Specifically, she was a truant from high school, who missed 10 days of school in a six-month span. This truancy put her in violation of the law in Texas, and resulted in her arrest and appearance in court.
On her day in court Diane appeared before Judge Moriarty. She explained to the judge that she was working two jobs and helping to support her remaining family after her parents divorced and went separate ways.
The judge had apparently warned her that if her attendance didn’t improve she would suffer the consequences.
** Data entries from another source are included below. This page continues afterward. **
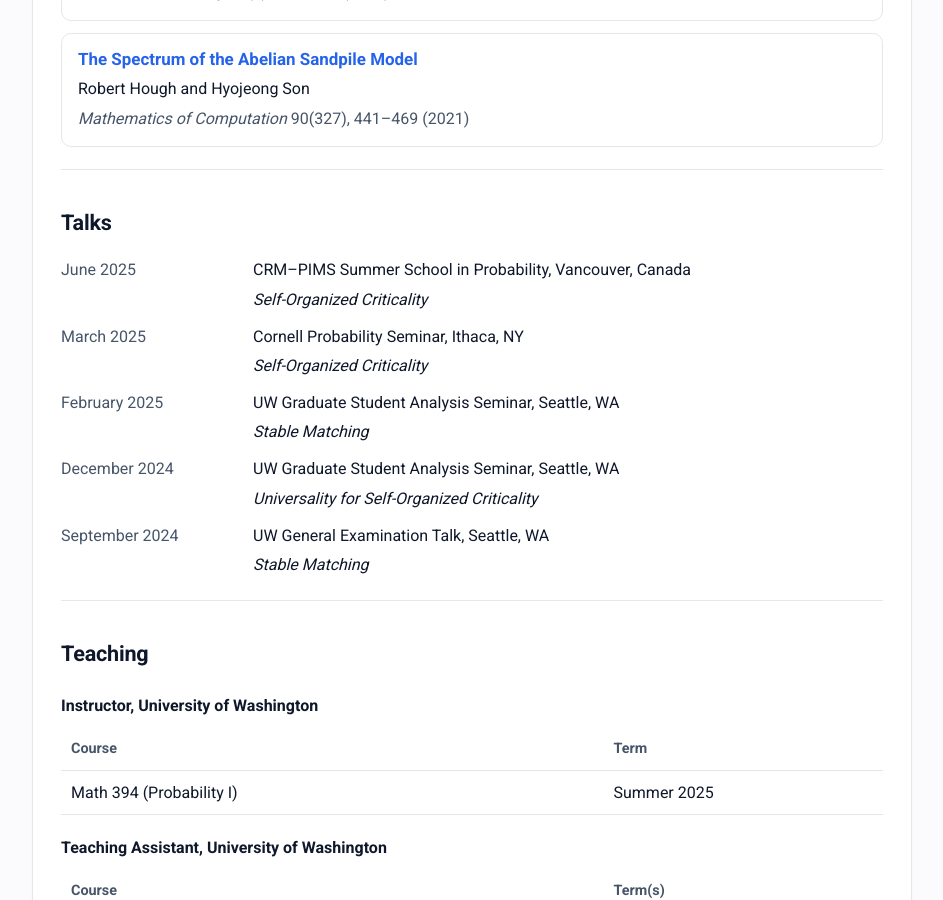
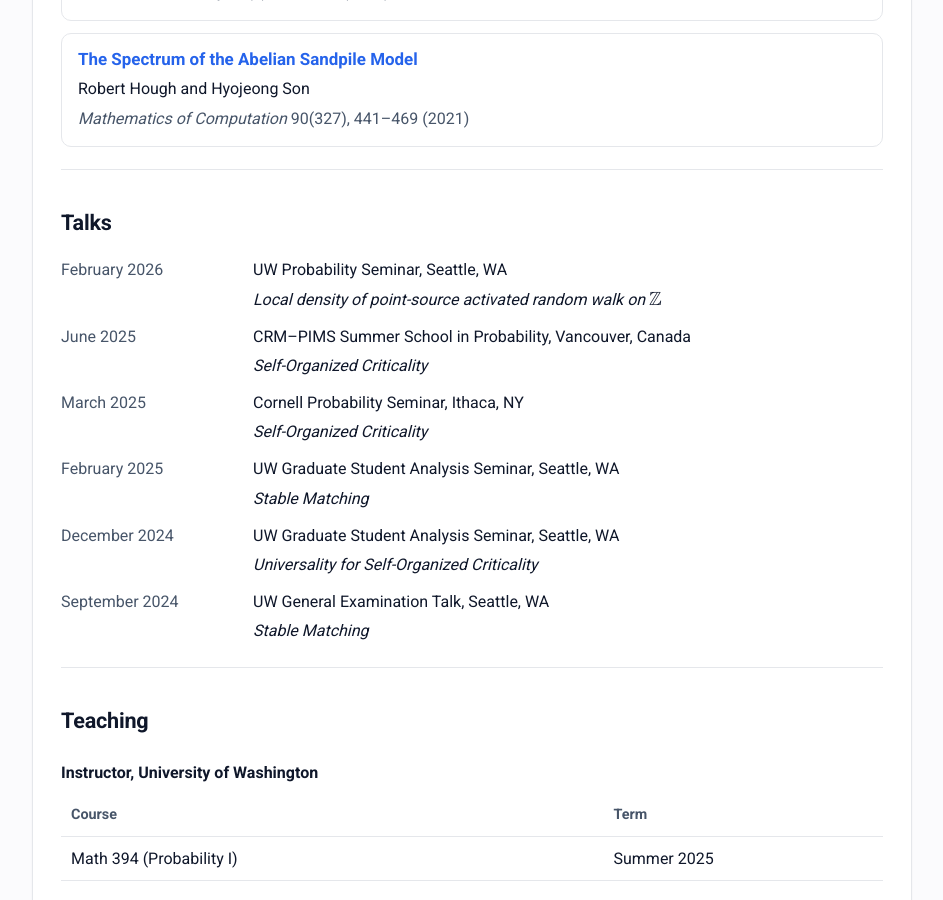
Before and after one commit to hyojeong-son/hyojeong-son.github.io, a Jekyll site: the page built from index.md, in a window 1280 px wide and 900 px high, scrolled down 1224 px. Shown: the whole window, without its empty margins (168-1111 px from the left). Built offline with Jekyll 4.4.1, drawn with Linux system fonts in a browser that asks for light colours.

Commit message:
Add February 2026 talk details to index.md

```diff
--- a/index.md
+++ b/index.md
@@ -89,6 +89,12 @@ title: Home
 ## Talks
 
 <dl class="twocol">
+  <dt>February 2026</dt>
+  <dd>
+    UW Probability Seminar, Seattle, WA
+    <div class="line"><em>Local density of point-source activated random walk on $\mathbb Z$</em></div>
+  </dd>
+
   <dt>June 2025</dt>
   <dd>
     CRM–PIMS Summer School in Probability, Vancouver, Canada
```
As part of her sentence, Judge Moriarty confined her to 24 hours in the Montgomery County Jail and a $100 fine.
Although the public has rallied around Diane and apparently raised some $70,000 on her behalf, she should really be thankful that she had Judge Moriarty and not Judge Roy Bean, the hanging judge, for her trial.
Judge Bean might have said, “Sometimes you just have to hang truant kids to make an example of them.”
I know administering justice fairly in Texas must be difficult at times.
I can remember reviewing some court cases as a prison warden and I just shook my head.
Some convicted murderers received the death penalty; some received life in prison; while others got anywhere from 10 to 50 years.
Not much consistency, I thought.
Yep, justice, for sure, can be a little elusive.
My all-time favorite example of justice at work involves the case of Private Eddie Slovik.
Slovik was a Polish-American who lived in Detroit. As a youth, he was always in trouble with the law for petty offenses, spent some time in prison and was later paroled. Early on he was rated as a 4-F or unsuitable for the draft because of his prison record. After he got married his classification changed to 1-A and he was drafted and became a member of the 109th Infantry Unit as a rifleman and sent to France.
As the battles and bullets raged around him, Slovik decided that he didn’t like war, became very nervous, and made a decision to desert his unit and the U.S. Army.
Once he was returned to his unit, he refused to be reassigned to his rifle company, and was officially charged with “desertion.”
Slovik received a military trial and was sentenced to death by firing squad.
He appealed his conviction and sentence to Gen. Eisenhower, who denied his appeal.
On Jan. 31, 1945, Private Slovik was strapped to a six by six post and prepared for execution. Twelve riflemen were selected from his unit and prepared to fire and execute a deserter.
Before Slovik was shot, he offered the following words:
“They’re not shooting me for deserting the United States Army; thousands of guys have done that. They’re shooting me for the bread and chewing gum I stole when I was 12 years old.”
At 10:04 a.m., the command to ready, aim, and fire was given. Eleven bullets struck Private Eddie Slovik’s body, and although his death was not immediate, he died just moments later.
Justice at work, I concluded. But a few statistics always seem to haunt me.
There were 21,000 military deserters during World War II and Slovik was the only one executed for desertion. Thousands of soldiers deserted in Vietnam, Afghanistan and Iraq, yet only one person has ever been executed for desertion. Eddie Slovik.
I guess Slovik’s understanding of justice right before his death was a lot different than those other deserters left living.
So much for justice.
Lloyd “Pete” Waters is a Sharpsburg resident who writes columns for The Herald-Mail.